_What is required_:
Where in the records does the word "trkj" occur? Copy each line in which it does.

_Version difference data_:
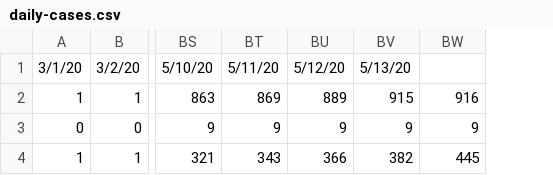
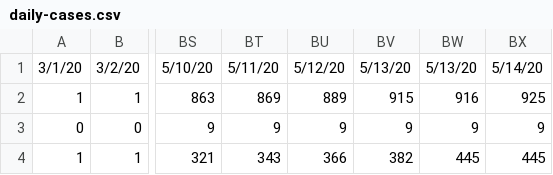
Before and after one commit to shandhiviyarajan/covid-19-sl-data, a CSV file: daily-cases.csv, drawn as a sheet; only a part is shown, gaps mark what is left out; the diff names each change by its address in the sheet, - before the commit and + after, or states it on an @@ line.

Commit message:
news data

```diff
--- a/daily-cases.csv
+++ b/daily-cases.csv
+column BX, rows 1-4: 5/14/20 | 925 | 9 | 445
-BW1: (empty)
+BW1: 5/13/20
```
--
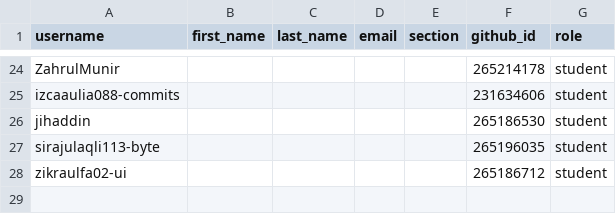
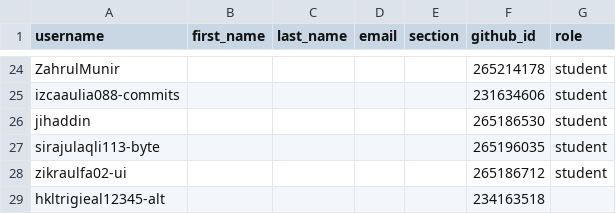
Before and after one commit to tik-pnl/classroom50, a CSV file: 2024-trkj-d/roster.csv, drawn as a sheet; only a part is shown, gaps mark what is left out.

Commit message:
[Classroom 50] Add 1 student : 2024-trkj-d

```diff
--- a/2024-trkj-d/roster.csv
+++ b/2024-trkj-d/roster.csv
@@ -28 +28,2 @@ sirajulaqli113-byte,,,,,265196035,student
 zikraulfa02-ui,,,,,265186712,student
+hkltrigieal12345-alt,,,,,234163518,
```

_Exercise answer_:
Before and after one commit to tik-pnl/classroom50, a CSV file: 2024-trkj-d/roster.csv, drawn as a sheet; only a part is shown, gaps mark what is left out.
[Classroom 50] Add 1 student : 2024-trkj-d
--- a/2024-trkj-d/roster.csv
+++ b/2024-trkj-d/roster.csv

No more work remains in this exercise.